> Description of the task
Please copy each line of the data that includes the string "label".

> Source material
Start of Block

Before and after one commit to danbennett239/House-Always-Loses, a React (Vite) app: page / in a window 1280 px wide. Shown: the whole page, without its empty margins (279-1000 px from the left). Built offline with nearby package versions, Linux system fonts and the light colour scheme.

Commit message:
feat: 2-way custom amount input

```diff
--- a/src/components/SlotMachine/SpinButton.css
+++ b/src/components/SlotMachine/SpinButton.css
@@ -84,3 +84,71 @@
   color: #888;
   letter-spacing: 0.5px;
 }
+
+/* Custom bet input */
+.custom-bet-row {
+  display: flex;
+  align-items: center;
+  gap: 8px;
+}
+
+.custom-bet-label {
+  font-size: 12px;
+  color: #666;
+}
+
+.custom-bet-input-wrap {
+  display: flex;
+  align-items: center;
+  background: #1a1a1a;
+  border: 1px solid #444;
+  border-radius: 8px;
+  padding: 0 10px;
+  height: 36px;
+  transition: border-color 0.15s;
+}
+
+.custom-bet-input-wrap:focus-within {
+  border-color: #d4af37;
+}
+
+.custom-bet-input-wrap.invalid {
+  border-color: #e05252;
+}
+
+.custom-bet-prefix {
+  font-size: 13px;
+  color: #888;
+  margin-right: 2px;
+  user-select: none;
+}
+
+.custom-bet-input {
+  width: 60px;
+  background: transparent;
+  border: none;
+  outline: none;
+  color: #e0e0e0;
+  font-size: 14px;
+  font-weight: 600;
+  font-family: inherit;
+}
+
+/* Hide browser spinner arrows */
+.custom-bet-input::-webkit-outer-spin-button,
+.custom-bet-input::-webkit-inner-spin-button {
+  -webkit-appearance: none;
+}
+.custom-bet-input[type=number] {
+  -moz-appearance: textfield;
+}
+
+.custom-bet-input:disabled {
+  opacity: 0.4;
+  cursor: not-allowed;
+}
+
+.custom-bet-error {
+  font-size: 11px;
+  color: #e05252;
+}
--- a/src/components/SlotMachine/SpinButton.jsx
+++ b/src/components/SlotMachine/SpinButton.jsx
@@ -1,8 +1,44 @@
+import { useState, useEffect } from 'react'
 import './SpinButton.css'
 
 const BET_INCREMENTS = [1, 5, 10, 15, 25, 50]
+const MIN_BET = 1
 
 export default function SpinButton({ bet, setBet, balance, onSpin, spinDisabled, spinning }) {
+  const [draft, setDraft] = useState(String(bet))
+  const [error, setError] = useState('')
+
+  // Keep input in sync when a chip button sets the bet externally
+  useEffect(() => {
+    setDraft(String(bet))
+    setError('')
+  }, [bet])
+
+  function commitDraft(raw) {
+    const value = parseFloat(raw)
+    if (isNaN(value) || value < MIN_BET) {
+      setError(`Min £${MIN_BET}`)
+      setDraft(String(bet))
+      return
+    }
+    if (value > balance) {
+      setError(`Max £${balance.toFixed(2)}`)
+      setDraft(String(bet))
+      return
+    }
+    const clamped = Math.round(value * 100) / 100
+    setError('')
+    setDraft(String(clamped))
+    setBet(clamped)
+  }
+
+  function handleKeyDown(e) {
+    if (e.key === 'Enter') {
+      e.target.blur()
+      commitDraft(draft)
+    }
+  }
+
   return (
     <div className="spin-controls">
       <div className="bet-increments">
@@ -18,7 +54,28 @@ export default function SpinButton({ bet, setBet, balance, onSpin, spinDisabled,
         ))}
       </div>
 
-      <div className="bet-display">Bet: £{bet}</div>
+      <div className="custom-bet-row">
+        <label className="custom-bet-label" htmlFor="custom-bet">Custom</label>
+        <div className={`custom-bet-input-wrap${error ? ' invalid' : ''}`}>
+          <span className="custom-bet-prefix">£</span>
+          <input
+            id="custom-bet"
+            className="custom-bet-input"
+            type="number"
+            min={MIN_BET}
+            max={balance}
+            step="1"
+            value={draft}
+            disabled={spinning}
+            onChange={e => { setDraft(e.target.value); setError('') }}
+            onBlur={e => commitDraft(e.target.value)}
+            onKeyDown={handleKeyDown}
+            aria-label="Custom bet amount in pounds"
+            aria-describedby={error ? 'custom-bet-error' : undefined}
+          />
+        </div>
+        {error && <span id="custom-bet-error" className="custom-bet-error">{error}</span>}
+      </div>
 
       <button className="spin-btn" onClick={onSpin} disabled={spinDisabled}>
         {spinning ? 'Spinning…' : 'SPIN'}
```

End of Block

> Task answer
+.custom-bet-label {
+        <label className="custom-bet-label" htmlFor="custom-bet">Custom</label>
+            aria-label="Custom bet amount in pounds"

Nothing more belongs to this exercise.